▶ Records for this exercise:
>>>>>
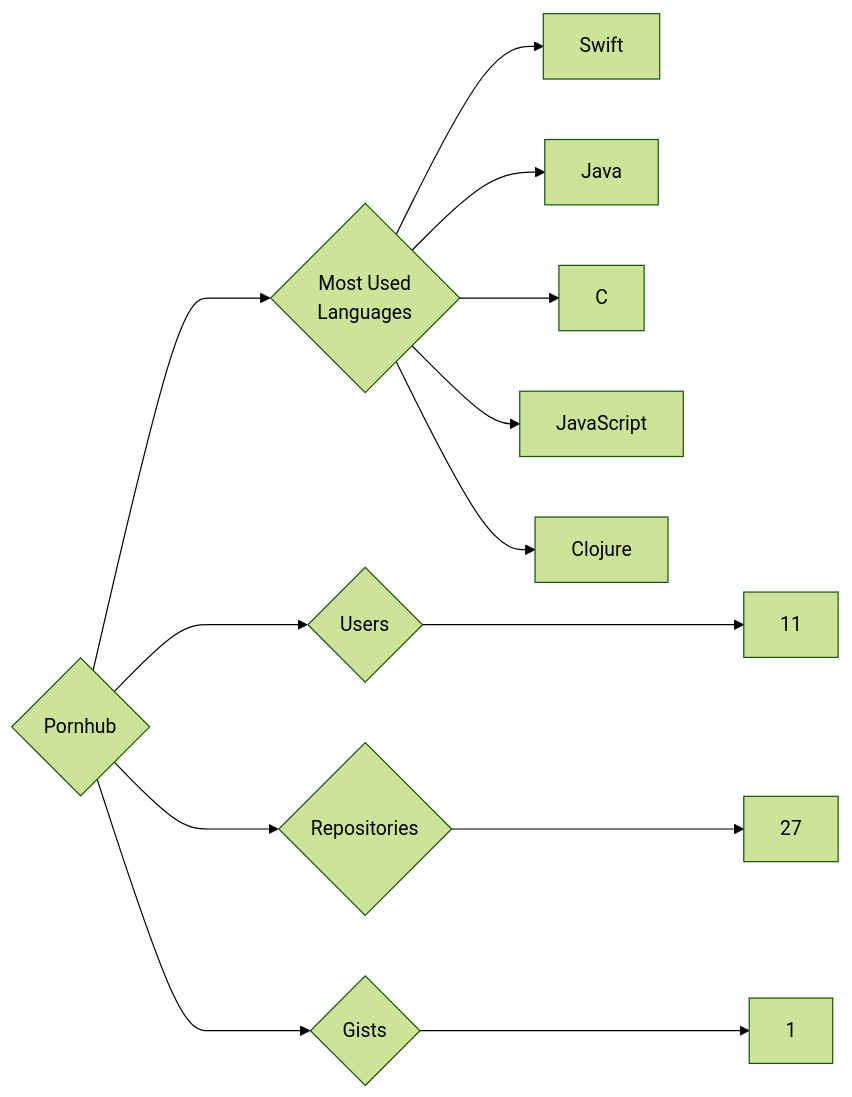
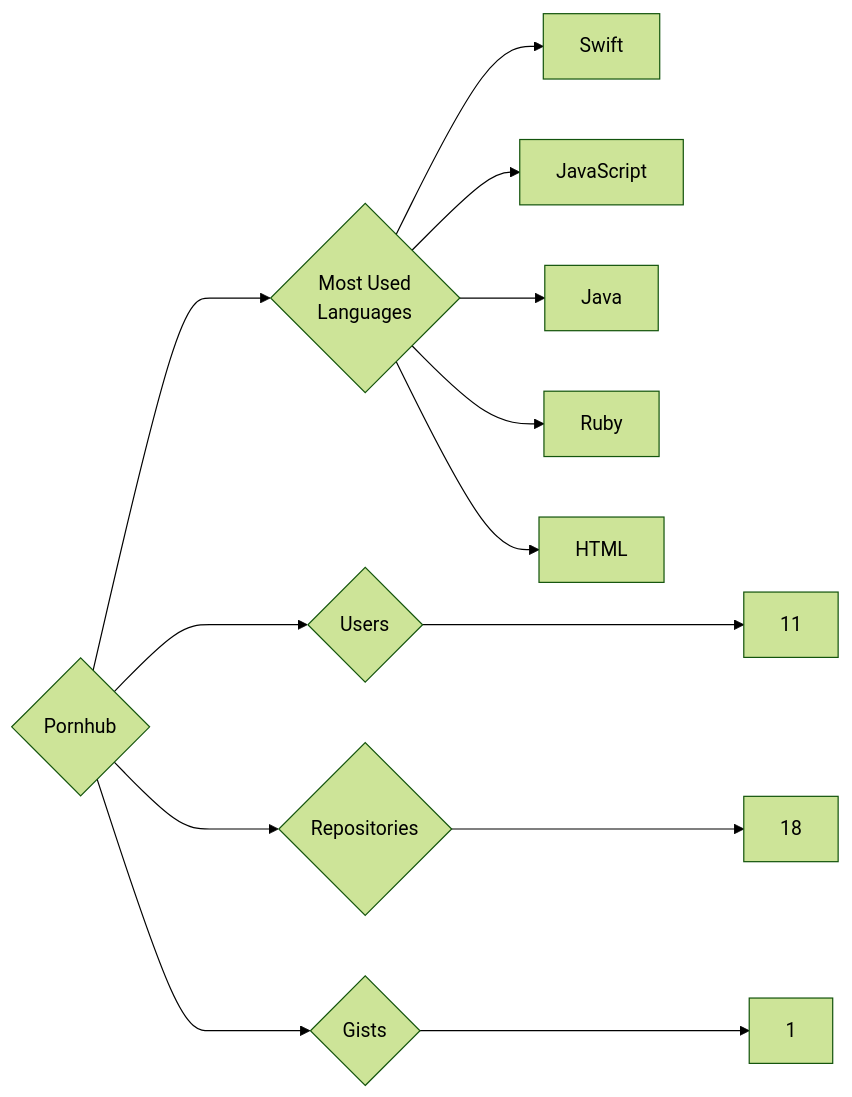
The diagram in targets/Pornhub/README.md (trickest/insiders), drawn with Mermaid (forest theme) before and after one commit. The commit also changed 995 other files, not shown here.

````diff
--- a/targets/Pornhub/README.md
+++ b/targets/Pornhub/README.md
@@ -3,13 +3,13 @@
 ```mermaid
 graph LR
 COMPANY_NAME{Pornhub}
 COMPANY_NAME ---> U{Users} ---> UN[11]
-COMPANY_NAME ---> R{Repositories} ---> RN[27]
+COMPANY_NAME ---> R{Repositories} ---> RN[18]
 COMPANY_NAME ---> G{Gists} ---> GN[1]
 COMPANY_NAME ---> ML{Most Used<br>Languages}
 ML --> Swift[Swift]
+ML --> JavaScript[JavaScript]
 ML --> Java[Java]
-ML --> C[C]
-ML --> JavaScript[JavaScript]
-ML --> Clojure[Clojure]
+ML --> Ruby[Ruby]
+ML --> HTML[HTML]
 ```
````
<<<<<
▶ Task to complete: When you reach a picture, pass over it; write out all other material exactly.

▶ Result of the task:
The diagram in targets/Pornhub/README.md (trickest/insiders), drawn with Mermaid (forest theme) before and after one commit. The commit also changed 995 other files, not shown here.

````diff
--- a/targets/Pornhub/README.md
+++ b/targets/Pornhub/README.md
@@ -3,13 +3,13 @@
 ```mermaid
 graph LR
 COMPANY_NAME{Pornhub}
 COMPANY_NAME ---> U{Users} ---> UN[11]
-COMPANY_NAME ---> R{Repositories} ---> RN[27]
+COMPANY_NAME ---> R{Repositories} ---> RN[18]
 COMPANY_NAME ---> G{Gists} ---> GN[1]
 COMPANY_NAME ---> ML{Most Used<br>Languages}
 ML --> Swift[Swift]
+ML --> JavaScript[JavaScript]
 ML --> Java[Java]
-ML --> C[C]
-ML --> JavaScript[JavaScript]
-ML --> Clojure[Clojure]
+ML --> Ruby[Ruby]
+ML --> HTML[HTML]
 ```
````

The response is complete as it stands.